“Our store stands behind the recipes and ingredients,” Bourne said.
Labels contain information on the farms that harvested the ingredients, and where the product was packaged.
“We provide as much information as we can to establish a trust among consumers,” she said.
The community even had a hand in naming the line. Bi-Rite received hundreds of responses when it asked shoppers what it should call the line.
“We wanted to name it in a democratic way,” said Bourne. “It’s our way of fully sharing it with everyone.”

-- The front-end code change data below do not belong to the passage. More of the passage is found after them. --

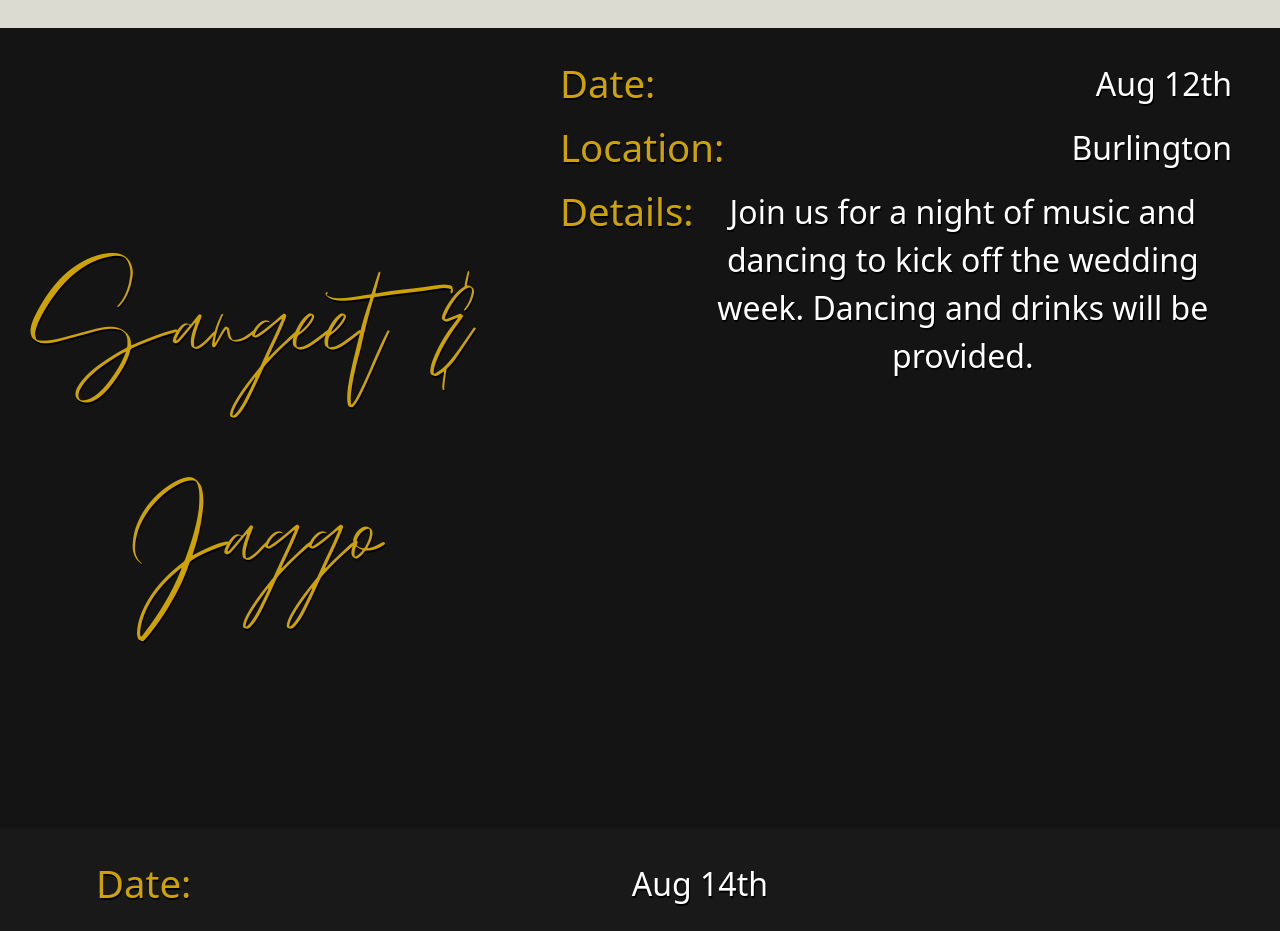
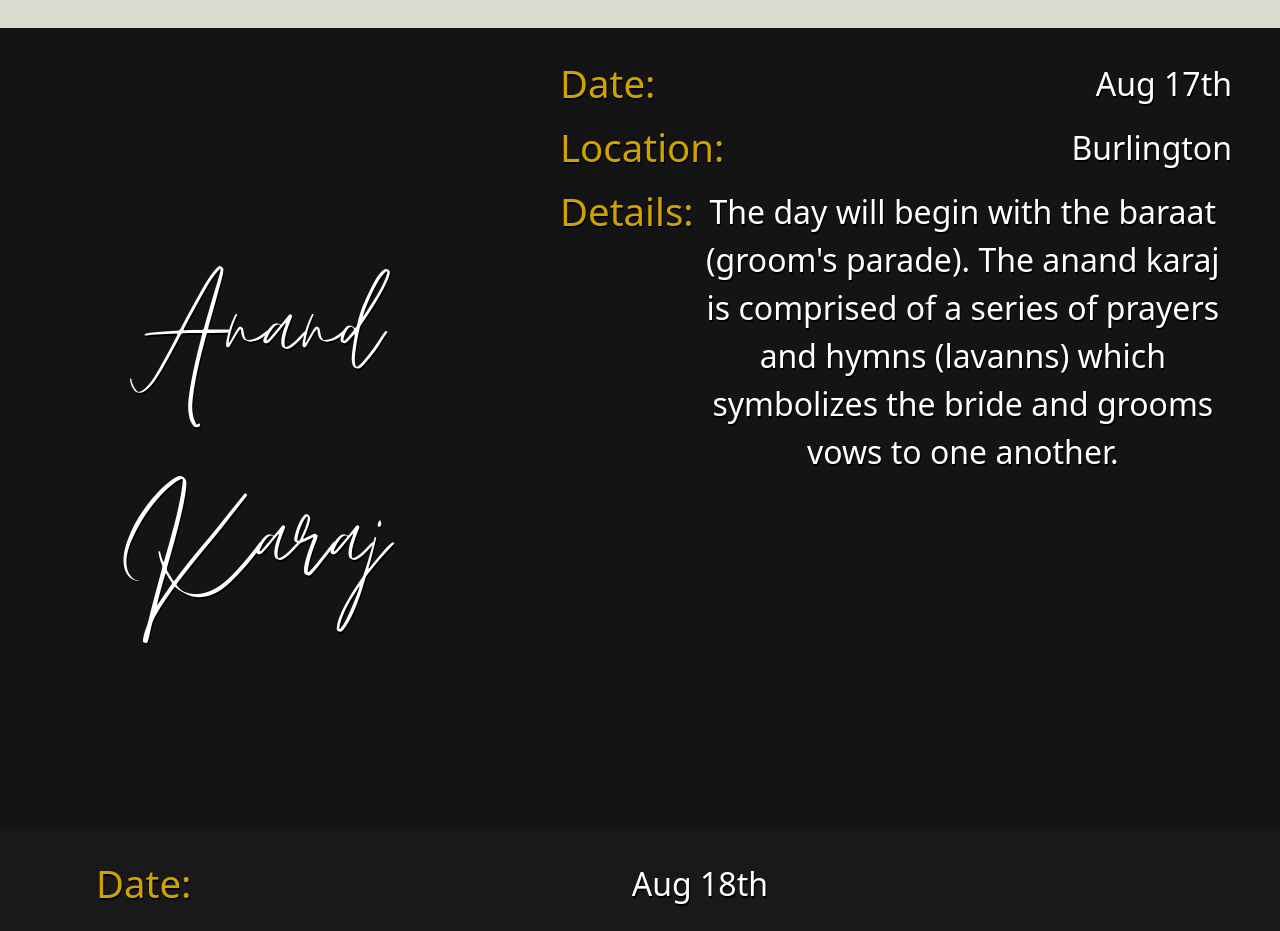
Before and after one commit to MichaelSault/TanyaWeddingWebsite, a React (Vite) app: page / in a window 1280 px wide. Shown: the part 1460-2391 px from the top of the page. Built offline with nearby package versions, Linux system fonts and the light colour scheme.

Commit message:
front-end design changes

```diff
--- a/src/App.css
+++ b/src/App.css
@@ -43,7 +43,7 @@ body {
 h1 {
   font-size: 25vw;
   font-family: 'Emitha-Script';
-  color: #CEA300;
+  color: hwb(0 100% 0%);
   text-shadow: 1px 2px 0 #000;
   padding-top: .2em;
 }
--- a/src/components/eventBanner.component.jsx
+++ b/src/components/eventBanner.component.jsx
@@ -16,7 +16,7 @@ const EventBanner = forwardRef(
 
   return (
     <>
-      <div className='EventHeader' width='100%'>
+      <div className='EventHeader'>
         <div className='eventName'>
             <h1 id='eventTitle'>{event}</h1>
         </div>
--- a/src/components/eventBannerMirror.component.jsx
+++ b/src/components/eventBannerMirror.component.jsx
@@ -16,7 +16,7 @@ const EventBannerMirror = forwardRef(
 
   return (
     <>
-      <div className='EventHeaderMirror' height='100%' width='100%'>
+      <div className='EventHeaderMirror' height='100%'>
       <div className='eventDetails'>
             <div className='eventRowLeft'><h3 id='eventText'>Date: </h3><p id='eventTextinfo'>{date}</p></div>
             <div className='eventRowLeft'><h3 id='eventText'>Location: </h3><p id='eventTextinfo'>{location}</p></div>
--- a/src/components/home.component.jsx
+++ b/src/components/home.component.jsx
@@ -19,11 +19,6 @@ function Home() {
           <EngagementCarosel />
 
         </div>
-
-          <EventBanner event={'Sangeet & Jaggo'} date={'Aug 12th'} location={'Burlington'} details={"Join us for a night of music and dancing to kick off the wedding week. Dancing and drinks will be provided."}/>
-          <EventBannerMirror event={'Maiyan'} date={'Aug 14th'} location={'Burlington'} details={"A paste of haldi (turmeric) is applied to the bride and groom's body before the wedding. Haldi is used to cleanse and purify the body. Guests will also have the opportunity to have mendhi (henna) applied to one hand. Dinner will be provided."}/>
-          <EventBanner event={'Mendhi'} date={'Aug 15th'} location={'Burlington'} details={"During this event, the bride gets intricate henna paste designs painted onto her hands and feet. The bride is surrounded by her female friends and family who celebrate through song and dance. Snacks provided."}/>
-          <EventBannerMirror event={'Choora'} date={'Aug 16th'} location={'Burlington'} details={"The bride's maternal uncles and aunts perform the Choora ceremony. The Choora are bangles worn by the bride for 40 days to bring luck to the newlywed couple. Kaleeras are tied by the bride's cousins and close friends to provide best wishes to the bride."}/>
           <EventBanner event={'Anand Karaj'} date={'Aug 17th'} location={'Burlington'} details={"The day will begin with the baraat (groom's parade). The anand karaj is comprised of a series of prayers and hymns (lavanns) which symbolizes the bride and grooms vows to one another."}/>
           <EventBannerMirror event={'Civil Ceremony'} date={'Aug 18th'} location={'Burlington'} details={"The civil wedding ceremony will take place followed by cocktail hour, dinner and dancing to celebrate the final day of the wedding week."}/>
     </>
```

Items in the line are made with ingredients from companies with which Bi-Rite has a close working relationship. Partner companies include Mariquita Farms, a small family farm that grows heirloom and specialty vegetables, greens and strawberries; Full Belly Farm, Guinda, Calif., a 300-acre certified organic farm that produces vegetables, herbs, nuts, flowers and fruits year-round, and Catalan Farms, a 14-acre farm owned by a former migrant farm worker.
The line caters to those who support small food production companies, as opposed to industrialized farming.
“We’re inspired by the number of people who want to know about the farmer who grew their food,” said Bourne.
Bi-Rite even hosts farm tours so that shoppers can visit the farms that produce the food in the Public label.
“People crave the tangibility of picturing a farm, potentially visiting it, and understanding it on a deeper level,” she said.